As students learn in the Library Helper Center why books are shelved in certain locations the rest falls into place. Recently, I observed a 1st grade Library Helper assist another student with finding the Elephant & Piggie books. He knew, from actually shelving the books, where they were located and why.

Shelf appearance also comes into play when teaching kids how to shelve books using Dewey Order or Genres. All of us who have been librarians for any length of time have had that kid who pushes all of the books to the very back of the shelf and proudly exclaims, “Look! I fixed the books for you!” Explaining while doing will help nip this little library quirk.

When teaching kids how to shelve books in the Library Helper Center, especially fiction and nonfiction books, we have a chance to actually talk about how the shelves look and how that can make shelving books easy or hard.

“When you shelved that book what made it easy?”

“When you shelved that book what made it hard?”

The most common answer to both of these is the ability to see the spine labels. If books are pushed all the way to the back it is difficult to see the spine labels and a tedious process to put the books in their place. It also makes it difficult for someone wanting those books to see them. Likewise, when the books are blocked it is easier to find and shelve.

Filling in the Gaps

Filling in the gaps with books from that section not only makes your library look full of wonderful books to read but is an awesome advertising tool. Actually being able to see the covers of books in the various sections of the library makes locating the books you want that much easier for students.

Book Check Out Procedure

The overarching theme of the Library Helper Center is good customer service and setting an example of good behavior for the rest of the class.

Library Helpers are the first center to check out books. Once Library Helpers have checked out their own books, they prompt students at each center, one center at a time, to check out their books. This keeps the number of students checking out books to just 3-5 students at a time. This is the perfect time to teach Library Helpers how to assist students with using the search computer, locating books, and with placing books on hold if needed.

Kindergarten students have a library card that they scan when checking out their books.

Kindergarten Library Helpers follow a little script:

  • Please scan your card
  • Please scan your book
  • Please scan the reset card
  • Please go back to your center

By directing other students through the book check out process, Library Helpers are also solidifying their own understanding of the process as well.

First, Second, and Third grade Library Helpers assist students in learning their library number for checking out books. There is a printed list of each class, the students in that class, and each student’s library number at the circulation desk for students to use if they haven’t memorized their number yet. Since Library Helpers have access to student information, this is when and where we address student privacy and the responsibility that goes along with being a Library Helper.
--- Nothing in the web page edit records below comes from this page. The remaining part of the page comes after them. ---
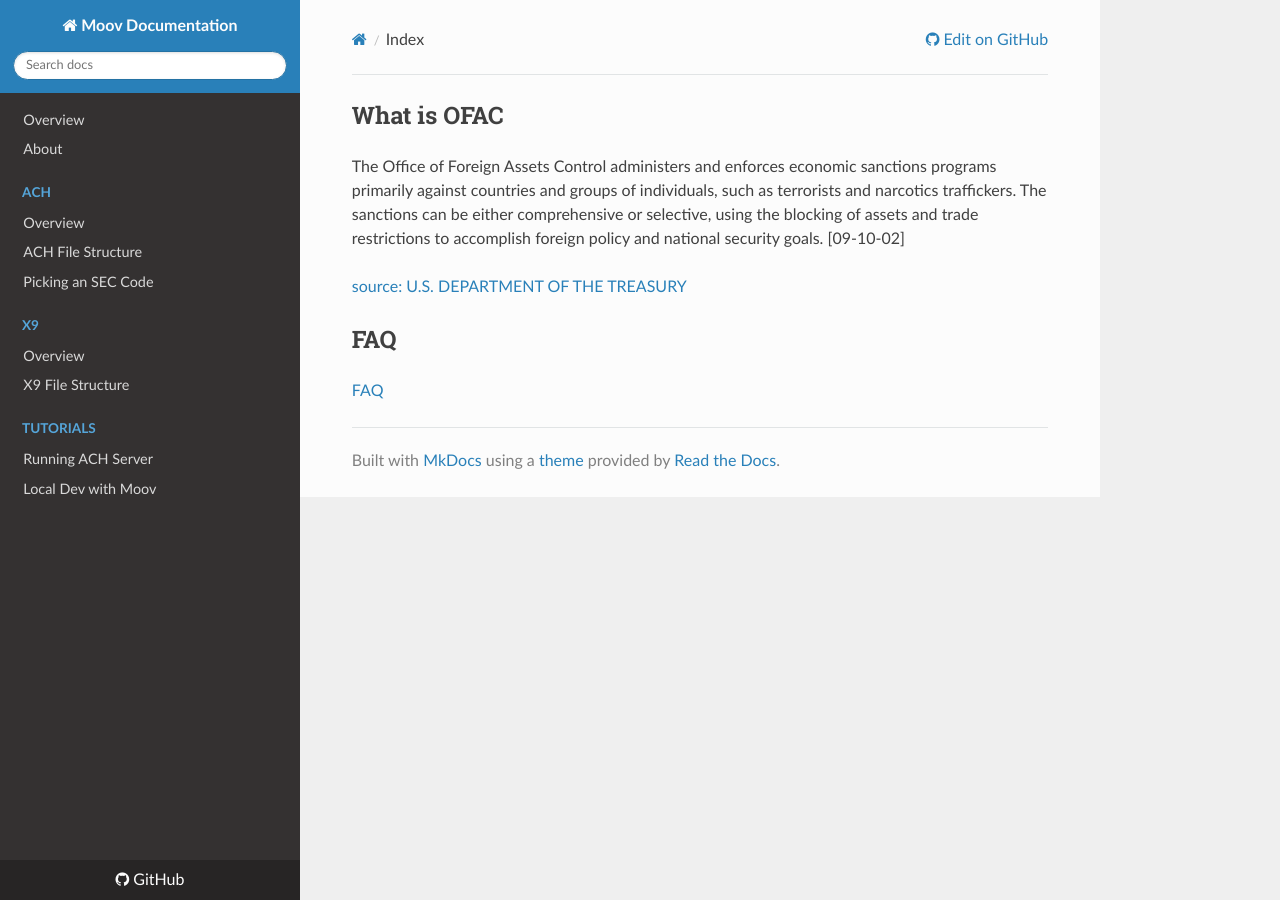
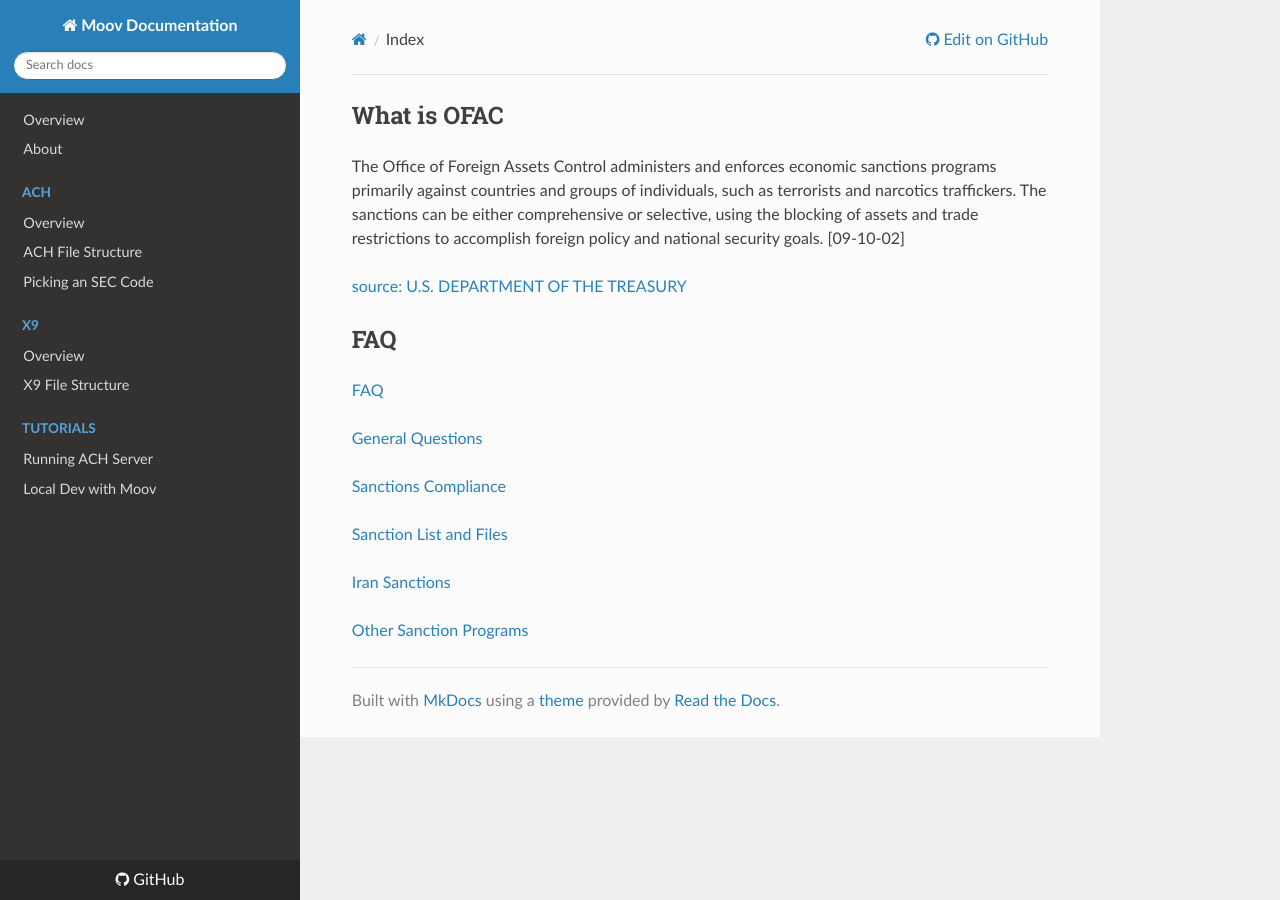
Before and after one commit to wadearnold/docs, an MkDocs documentation site: the page built from docs/ofac/index.md, in a window 1280 px wide. Built offline with MkDocs 1.6.1, drawn with Linux system fonts in a browser that asks for light colours; nearby versions of some CDN libraries; old or Windows-style settings are respelled for this version of MkDocs.

Commit message:
Add links to treasury web site, fix formatting
Add links to treasury web site, fix formatting

```diff
--- a/docs/ofac/index.md
+++ b/docs/ofac/index.md
@@ -8,3 +8,13 @@ The Office of Foreign Assets Control administers and enforces economic sanctions
 ## FAQ
 
 [FAQ](https://www.treasury.gov/resource-center/faqs/Sanctions/Pages/ques_index.aspx)
+
+[General Questions](https://www.treasury.gov/resource-center/faqs/Sanctions/Pages/faq_general.aspx)
+
+[Sanctions Compliance](https://www.treasury.gov/resource-center/faqs/Sanctions/Pages/faq_compliance.aspx)
+
+[Sanction List and Files](https://www.treasury.gov/resource-center/faqs/Sanctions/Pages/faq_lists.aspx)
+
+[Iran Sanctions](https://www.treasury.gov/resource-center/faqs/Sanctions/Pages/faq_iran.aspx)
+
+[Other Sanction Programs](https://www.treasury.gov/resource-center/faqs/Sanctions/Pages/faq_other.aspx)
```
Also changed, not shown: docs/ofac/file-structure.md (+2 -2 lines).
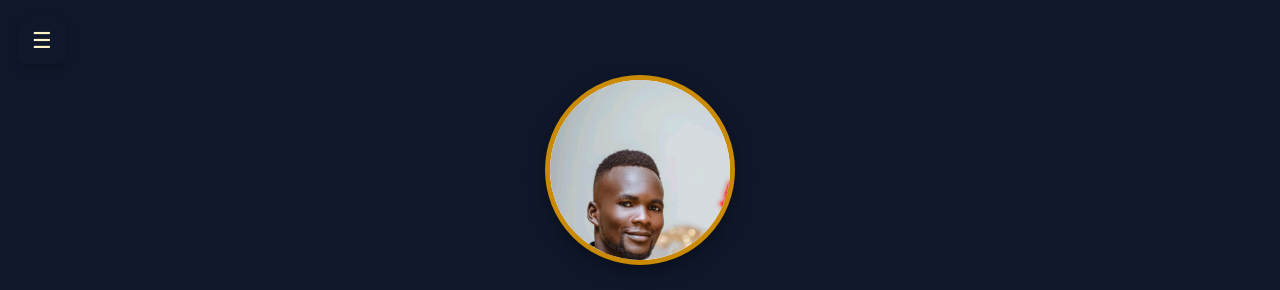
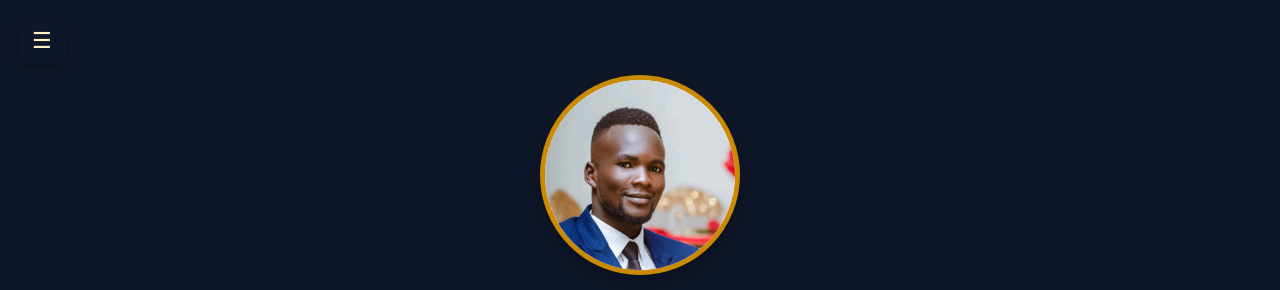
Before and after one commit to jasperokwaimungu/jasperokwaimungu.github.io, a plain HTML site: page index.html in a window 1280 px wide. Shown: the top 290 px of the page. Drawn offline with Linux system fonts and the light colour scheme.

Commit message:
Update index.html

```diff
--- a/index.html
+++ b/index.html
@@ -82,10 +82,10 @@
     }
 
    .profile-photo {
-      width: 180px;
-      height: 180px;
+  width: 190px;
+  height: 190px;
   object-fit: cover;
-      object-position: center top;
+  object-position: center 28%;
   border-radius: 50%;
   border: 5px solid #ca8a04;
   box-shadow: 0 6px 18px rgba(0, 0, 0, 0.35);
```
Lines whose indentation alone changed are shown as unchanged.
There is little need for Fourth and Fifth grade Library Helpers to be tied to the circulation desk as most students are self sufficient by these grade levels. This frees these students up for shelving books, processing books, creating library displays, and working on other library related tasks.

If you are thinking of trying out centers in your library I definitely recommend starting with the Library Helper Center!